But an event that morning in eastern Zhijiang province had broken with all tradition. Nothing like it had happened in 3,500 years of dynastic rule. Nor in centuries of Confucian administrative ethic.
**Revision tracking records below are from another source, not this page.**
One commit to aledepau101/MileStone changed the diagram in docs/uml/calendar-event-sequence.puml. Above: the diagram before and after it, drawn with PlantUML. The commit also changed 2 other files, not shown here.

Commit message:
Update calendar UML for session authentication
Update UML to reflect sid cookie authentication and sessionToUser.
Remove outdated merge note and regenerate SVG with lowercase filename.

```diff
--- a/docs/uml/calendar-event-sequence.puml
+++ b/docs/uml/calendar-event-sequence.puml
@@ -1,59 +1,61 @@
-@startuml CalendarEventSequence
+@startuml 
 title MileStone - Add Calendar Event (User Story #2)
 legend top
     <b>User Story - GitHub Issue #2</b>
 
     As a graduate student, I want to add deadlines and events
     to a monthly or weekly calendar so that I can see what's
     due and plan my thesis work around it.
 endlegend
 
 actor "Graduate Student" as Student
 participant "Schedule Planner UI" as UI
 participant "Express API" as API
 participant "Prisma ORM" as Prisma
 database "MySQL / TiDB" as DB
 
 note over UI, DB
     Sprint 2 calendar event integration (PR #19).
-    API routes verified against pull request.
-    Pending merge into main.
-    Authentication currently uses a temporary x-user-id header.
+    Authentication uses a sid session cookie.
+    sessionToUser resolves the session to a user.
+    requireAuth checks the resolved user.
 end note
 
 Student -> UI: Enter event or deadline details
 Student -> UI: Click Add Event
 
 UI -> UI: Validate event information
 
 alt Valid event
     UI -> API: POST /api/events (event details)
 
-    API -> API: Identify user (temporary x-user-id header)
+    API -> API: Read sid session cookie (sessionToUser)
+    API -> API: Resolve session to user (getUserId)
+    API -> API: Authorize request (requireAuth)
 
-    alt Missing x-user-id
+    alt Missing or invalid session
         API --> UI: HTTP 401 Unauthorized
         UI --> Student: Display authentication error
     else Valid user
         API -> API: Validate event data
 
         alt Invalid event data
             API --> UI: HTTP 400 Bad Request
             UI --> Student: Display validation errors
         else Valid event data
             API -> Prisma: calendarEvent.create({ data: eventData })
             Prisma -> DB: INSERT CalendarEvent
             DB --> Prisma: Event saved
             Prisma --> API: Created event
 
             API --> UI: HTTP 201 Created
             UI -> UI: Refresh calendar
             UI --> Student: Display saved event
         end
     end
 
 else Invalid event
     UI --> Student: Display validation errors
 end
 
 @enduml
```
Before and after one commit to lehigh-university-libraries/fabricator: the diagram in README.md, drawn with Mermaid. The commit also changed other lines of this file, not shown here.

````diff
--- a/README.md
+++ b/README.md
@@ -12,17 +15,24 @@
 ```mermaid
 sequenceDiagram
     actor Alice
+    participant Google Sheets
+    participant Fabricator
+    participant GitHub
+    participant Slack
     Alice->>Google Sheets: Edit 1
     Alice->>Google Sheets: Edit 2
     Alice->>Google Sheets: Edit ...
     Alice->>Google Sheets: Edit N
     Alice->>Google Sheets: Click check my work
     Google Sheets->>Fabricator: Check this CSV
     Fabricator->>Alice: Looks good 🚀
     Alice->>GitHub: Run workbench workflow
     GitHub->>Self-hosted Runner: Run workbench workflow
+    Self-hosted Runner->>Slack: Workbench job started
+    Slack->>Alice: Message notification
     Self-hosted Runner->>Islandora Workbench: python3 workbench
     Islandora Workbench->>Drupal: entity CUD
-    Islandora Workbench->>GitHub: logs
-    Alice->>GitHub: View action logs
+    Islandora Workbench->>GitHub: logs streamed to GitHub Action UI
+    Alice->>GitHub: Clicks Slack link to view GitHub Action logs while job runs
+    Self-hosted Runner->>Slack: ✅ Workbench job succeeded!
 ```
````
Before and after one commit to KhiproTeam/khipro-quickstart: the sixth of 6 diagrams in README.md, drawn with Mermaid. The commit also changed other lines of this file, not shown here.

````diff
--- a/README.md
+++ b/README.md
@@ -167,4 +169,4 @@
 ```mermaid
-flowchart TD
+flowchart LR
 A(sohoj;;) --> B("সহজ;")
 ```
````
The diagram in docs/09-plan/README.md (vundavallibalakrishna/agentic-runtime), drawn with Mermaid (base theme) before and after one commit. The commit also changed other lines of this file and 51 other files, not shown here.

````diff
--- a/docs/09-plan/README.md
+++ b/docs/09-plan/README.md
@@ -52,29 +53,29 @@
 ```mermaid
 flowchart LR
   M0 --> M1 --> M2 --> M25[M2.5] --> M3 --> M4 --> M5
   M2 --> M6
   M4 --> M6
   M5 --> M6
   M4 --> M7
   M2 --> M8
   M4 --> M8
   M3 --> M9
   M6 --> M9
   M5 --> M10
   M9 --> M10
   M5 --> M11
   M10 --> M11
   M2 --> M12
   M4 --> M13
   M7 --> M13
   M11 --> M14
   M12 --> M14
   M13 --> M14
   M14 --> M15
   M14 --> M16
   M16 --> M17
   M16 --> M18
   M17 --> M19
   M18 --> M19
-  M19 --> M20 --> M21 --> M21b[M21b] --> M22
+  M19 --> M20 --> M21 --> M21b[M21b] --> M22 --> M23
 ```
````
Nor, until recently, in five decades of communism.

Yang Guilian had voted.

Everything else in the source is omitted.